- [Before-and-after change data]
======

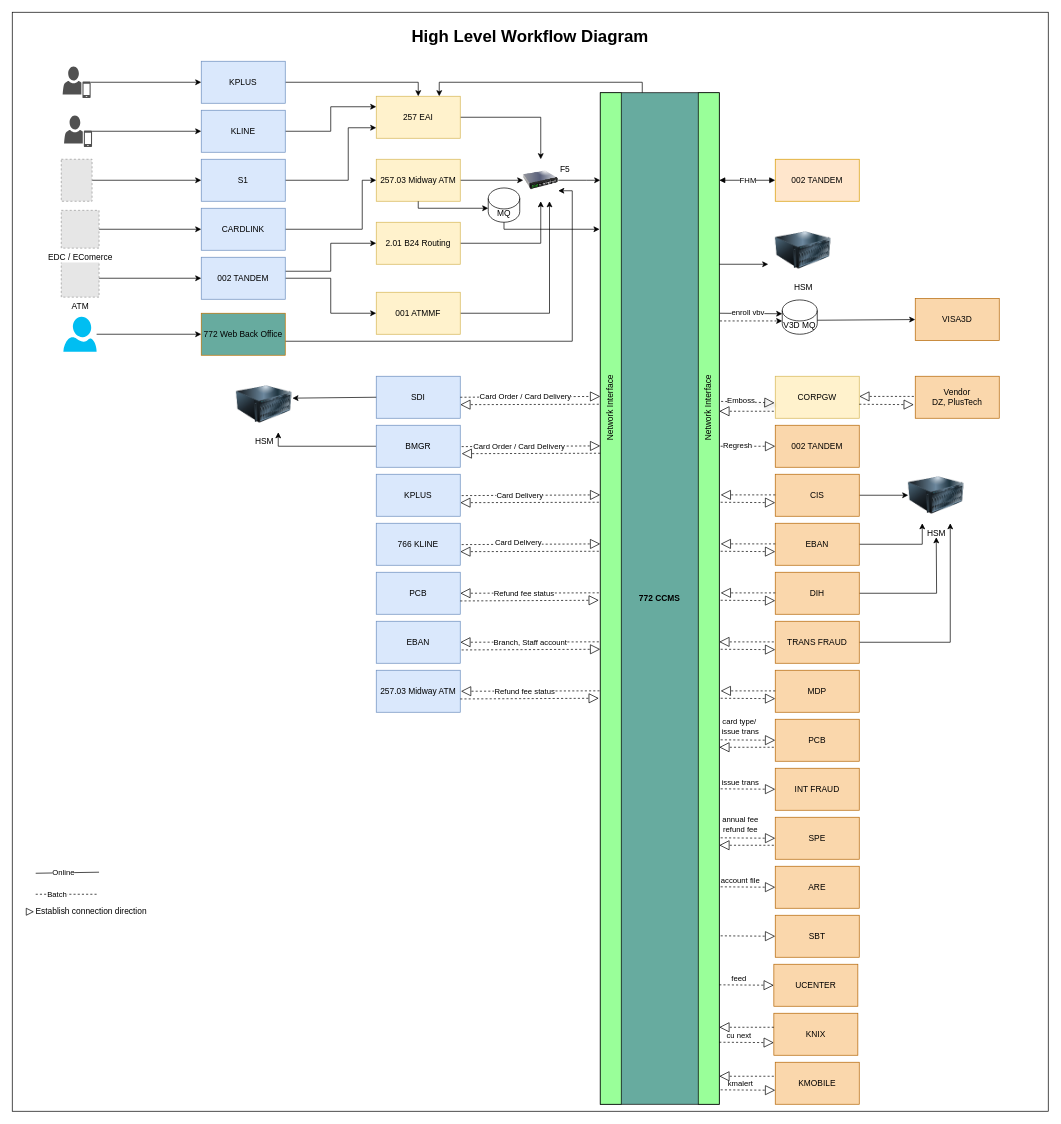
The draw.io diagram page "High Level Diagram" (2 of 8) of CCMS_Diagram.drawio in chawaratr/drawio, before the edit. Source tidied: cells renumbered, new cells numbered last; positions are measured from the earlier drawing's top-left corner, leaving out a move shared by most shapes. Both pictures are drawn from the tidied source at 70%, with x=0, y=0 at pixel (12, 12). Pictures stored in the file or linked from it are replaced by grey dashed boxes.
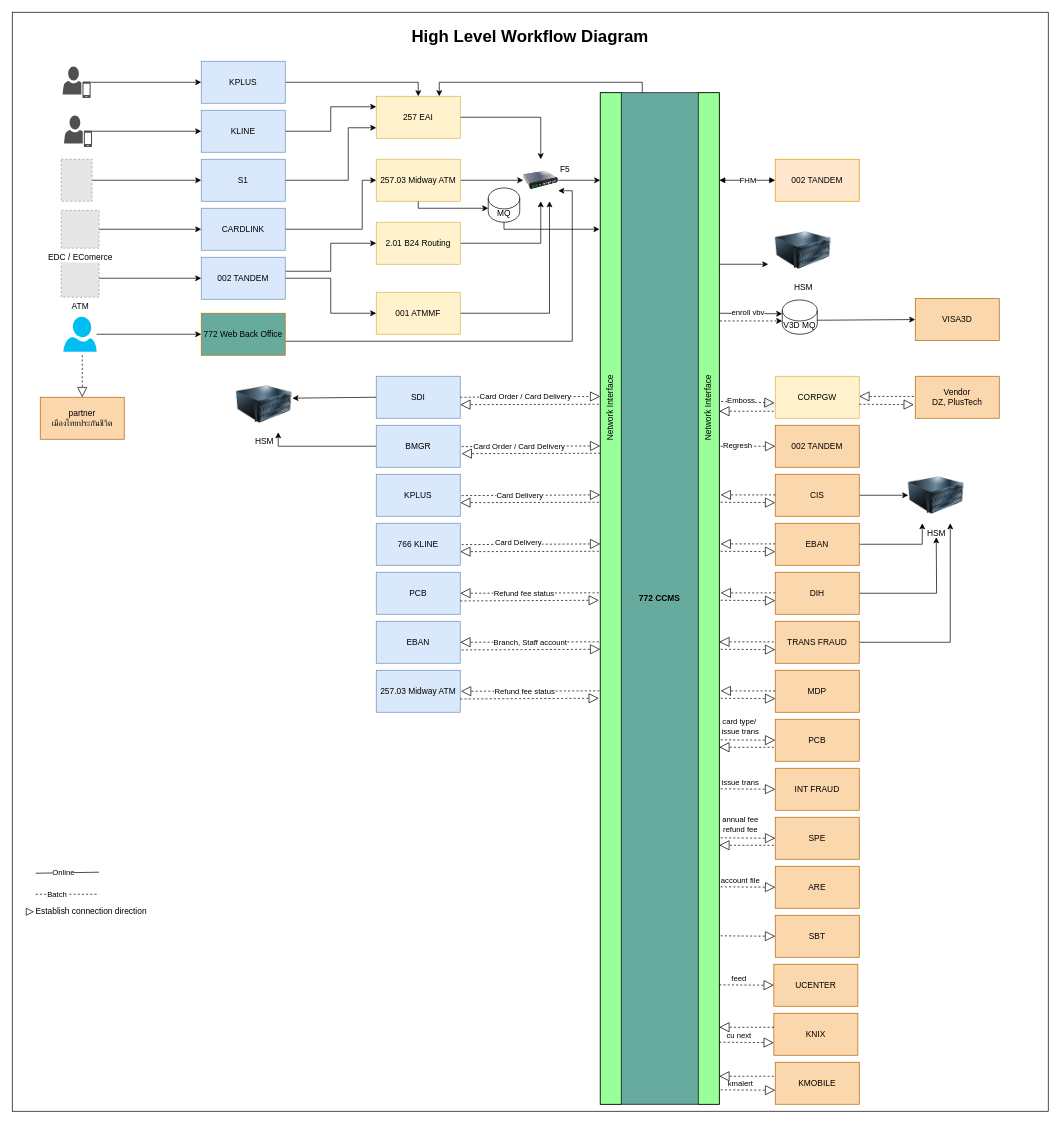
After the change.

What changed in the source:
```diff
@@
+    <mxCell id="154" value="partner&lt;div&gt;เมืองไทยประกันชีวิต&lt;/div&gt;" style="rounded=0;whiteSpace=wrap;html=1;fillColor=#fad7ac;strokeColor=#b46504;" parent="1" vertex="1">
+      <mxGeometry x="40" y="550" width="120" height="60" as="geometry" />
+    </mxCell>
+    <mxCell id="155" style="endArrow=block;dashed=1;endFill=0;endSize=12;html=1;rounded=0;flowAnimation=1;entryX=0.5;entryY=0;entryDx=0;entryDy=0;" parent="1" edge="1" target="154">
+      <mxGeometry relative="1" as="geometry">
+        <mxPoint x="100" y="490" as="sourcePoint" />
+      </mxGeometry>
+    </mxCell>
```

======

- [WORK INSTRUCTIONS] Nothing should appear in the answer except the lines from the one containing "After the change." to the end of the data above, reproduced exactly.

- [ANSWER BOX]
After the change.

What changed in the source:
```diff
@@
+    <mxCell id="154" value="partner&lt;div&gt;เมืองไทยประกันชีวิต&lt;/div&gt;" style="rounded=0;whiteSpace=wrap;html=1;fillColor=#fad7ac;strokeColor=#b46504;" parent="1" vertex="1">
+      <mxGeometry x="40" y="550" width="120" height="60" as="geometry" />
+    </mxCell>
+    <mxCell id="155" style="endArrow=block;dashed=1;endFill=0;endSize=12;html=1;rounded=0;flowAnimation=1;entryX=0.5;entryY=0;entryDx=0;entryDy=0;" parent="1" edge="1" target="154">
+      <mxGeometry relative="1" as="geometry">
+        <mxPoint x="100" y="490" as="sourcePoint" />
+      </mxGeometry>
+    </mxCell>
```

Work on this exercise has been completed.